In the previous weeks he had faked a suicide attempt (complete with an empty pill bottle), threatened to stab himself in front of me, and asked me to shoot him. The shooting involved an elaborate plan where he would write a note to let everyone know that he asked me to do it and to please not convict me of a crime. When the threats against his own life were not effective, he began to threaten mine and he became increasingly aggressive and violent. He dragged me across the floor by my ankles. He shook me so hard that I sustained a neck injury. He sexually assaulted me. I never knew what would happen on a given evening but I was certain that whatever it was it would be bad.
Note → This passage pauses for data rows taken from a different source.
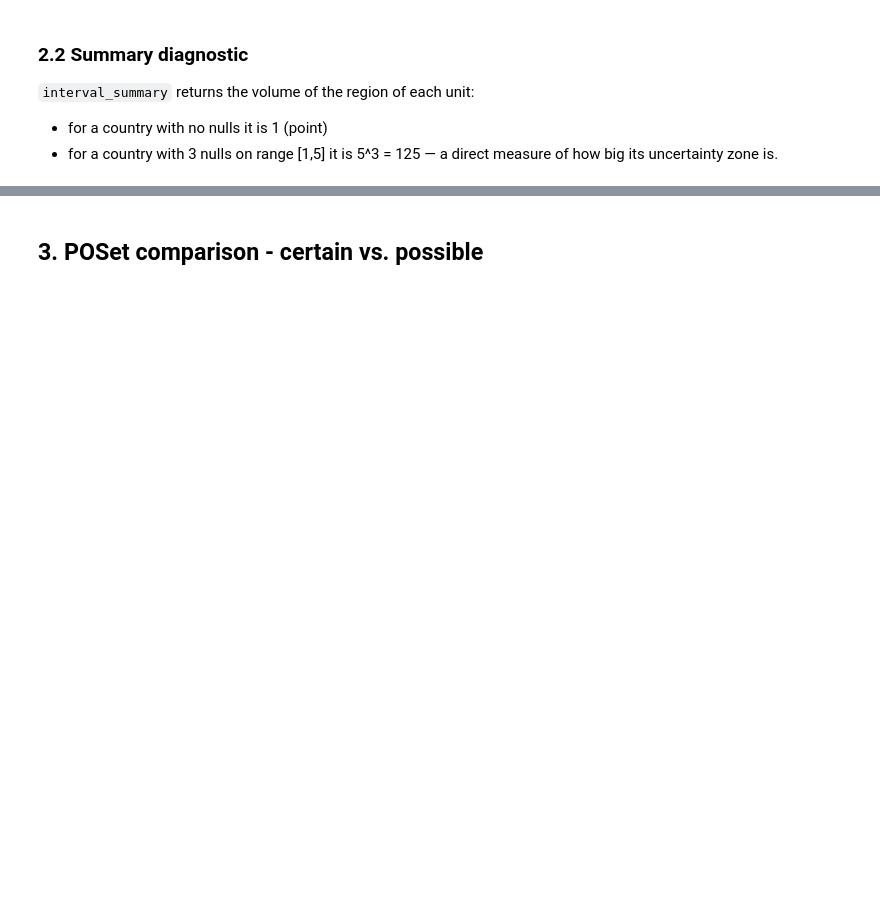
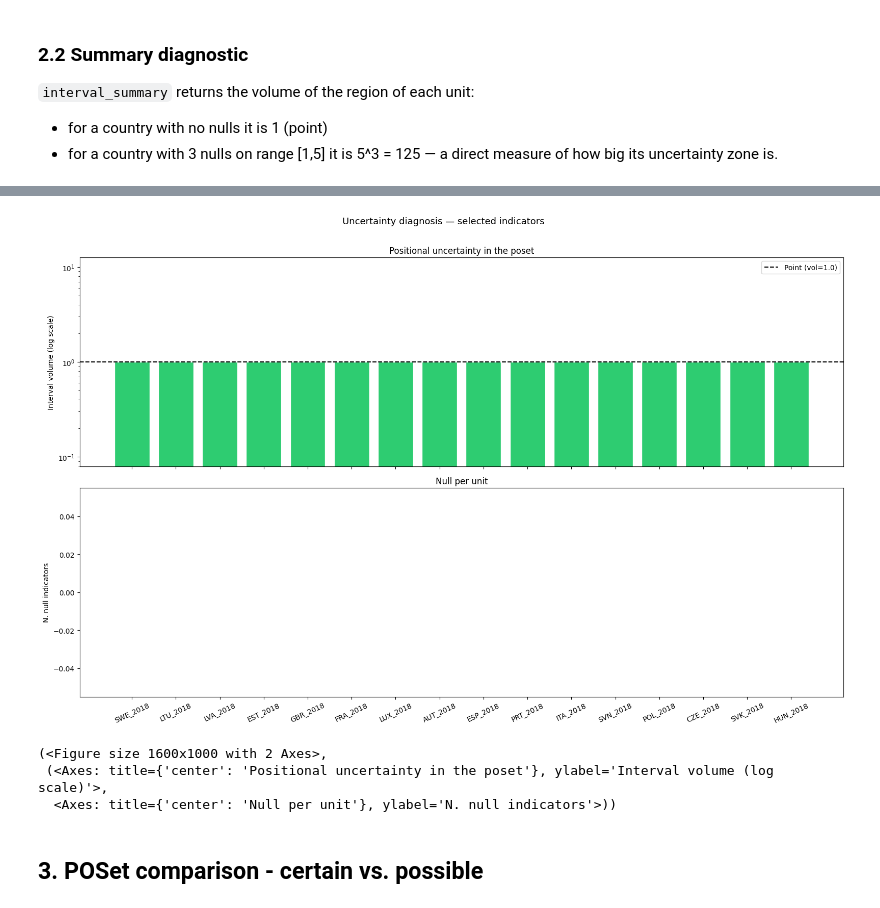
Before and after one commit to MarcoManduca/child_well-being, a Jupyter notebook: notebooks/050_Poset_creator.ipynb, the cells around one changed output, grey strips where cells are left out. Drawn from its saved outputs; the diff is of its cells as text; code cells hidden in the pictures; blank space fills up the shorter version.

```diff
--- a/notebooks/050_Poset_creator.ipynb
+++ b/notebooks/050_Poset_creator.ipynb
@@ -198,2 +310,58 @@ plt.show()
+# %%
+def plot_uncertainty_diagnosis(
+    summary: "pl.DataFrame",
+    figsize: tuple = (16, 10),
+    point_volume: float = 1.0,
+    save_path: str | None = None,
+    dpi: int = 150,
+):
+    """
+    Two-panel diagnostic: interval volume and null count per unit.
+
+    Parameters
+    ----------
+    summary : pl.DataFrame
+        Output of ``interval_summary(result)``.
+    """
+    units_s = summary["unit"].to_list()
+    volumes = summary["interval_volume"].to_list()
+    n_nulls = summary["n_null"].to_list()
+
+    fig, (ax1, ax2) = plt.subplots(2, 1, figsize=figsize, sharex=True)
+
+    # --- Panel 1: Interval volume ---
+    bar_colors = [
+        "#e74c3c" if v > point_volume else "#2ecc71" for v in volumes
+    ]
+    ax1.bar(units_s, volumes, color=bar_colors, edgecolor="white")
+    ax1.axhline(
+        point_volume, color="black", lw=1.5, ls="--", label=f"Point (vol={point_volume})"
+    )
+    ax1.set_ylabel("Interval volume (log scale)")
+    ax1.set_yscale("log")
+    ax1.set_title("Positional uncertainty in the poset")
+    ax1.legend()
+
+    # --- Panel 2: Null count ---
+    ax2.bar(units_s, n_nulls, color="#3498db", edgecolor="white")
+    ax2.set_ylabel("N. null indicators")
+    ax2.set_title("Null per unit")
+    ax2.tick_params(axis="x", rotation=25)
+
+    fig.suptitle("Uncertainty diagnosis — selected indicators", fontsize=13, y=1.01)
+    plt.tight_layout()
+
+    if save_path is not None:
+        fig.savefig(save_path, dpi=dpi, bbox_inches="tight")
+
+    plt.show()
+    return fig, (ax1, ax2)
+
+plot_uncertainty_diagnosis(summary)
+# %% [output]
+[figure, added]
+(<Figure size 1600x1000 with 2 Axes>,
+ (<Axes: title={'center': 'Positional uncertainty in the poset'}, ylabel='Interval volume (log scale)'>,
+  <Axes: title={'center': 'Null per unit'}, ylabel='N. null indicators'>))
 # %% [markdown]
 ## 3. POSet comparison - certain vs. possible
```
Also changed, not shown: parts of 12 cells of this notebook, 25 other files.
On this night, he found me in the walk-in closet putting away laundry. He closed the door behind him and then blocked it with his body. He explained that I would not be able to leave until we talked for two minutes. He ranted and pleaded for thirty minutes until I asked to leave so that I could bathe my child. After multiple attempts for the door he lunged toward me, headbutted me, and left me dazed with a broken nose. His rage quickly turned apologetic and he begged for forgiveness. He begged me to love him. He begged me to stay with him. He begged me not to tell anyone.
There are moments when I let myself believe that the memories of that night and the months of nights before it are gone, forgotten. Then there are days, like this one, when the breaths come ragged and halting. My confused body attempts to both protect itself and shed the memories all at once which results in tears and numbness and shaking that appears to have no beginning and no end. I remember to keep my gaze forward lest I lose my balance, feet rooting into the earth below me, arms reaching into the sky above me. There are flashes of searing pain and feelings of chaos but the tree must stand tall.
I remember the words; so many words yelled, screamed, and whispered (love…together…forever…whore…stay with me…suck my dick…fucking cunt…just be with me…why won’t you love me…you don’t deserve to live). Words all spoken by the same man on the same night. I have never understood how so many emotions could be present in one human at the same time. I also don’t understand calculus. At this point in my life I have decided that it’s ok to leave some stones unturned.
I once thought about opening my arm to allow the terror flowing through my veins to escape to the surface. It was so mingled with the life left in me that it was not possible to rid myself of one without giving up both, so I gave my terror a blanket and banished it to a distant corner of my mind and asked it to please keep quiet.
Usually it doesn’t cause much trouble but today the terror feels big, bigger than me, and I don’t understand how the contents can be bigger than the vessel holding them but it turns out that I don’t understand physics either so I wait for it to tire itself out. And while I wait, I grab a pen and a notebook and then I eventually type on this keyboard because telling the story restores the balance of power. Telling the story reminds the world that I sometimes feel small but I am not small. Telling the story forces the terror back to its corner until the next time it gets restless.
And, after all that, it is my momma’s birthday. She was my first thought this morning. I reached for my phone to send her well wishes and I was flooded with so many memories that I couldn’t do anything else until I had sorted through them. She’ll understand. She always does.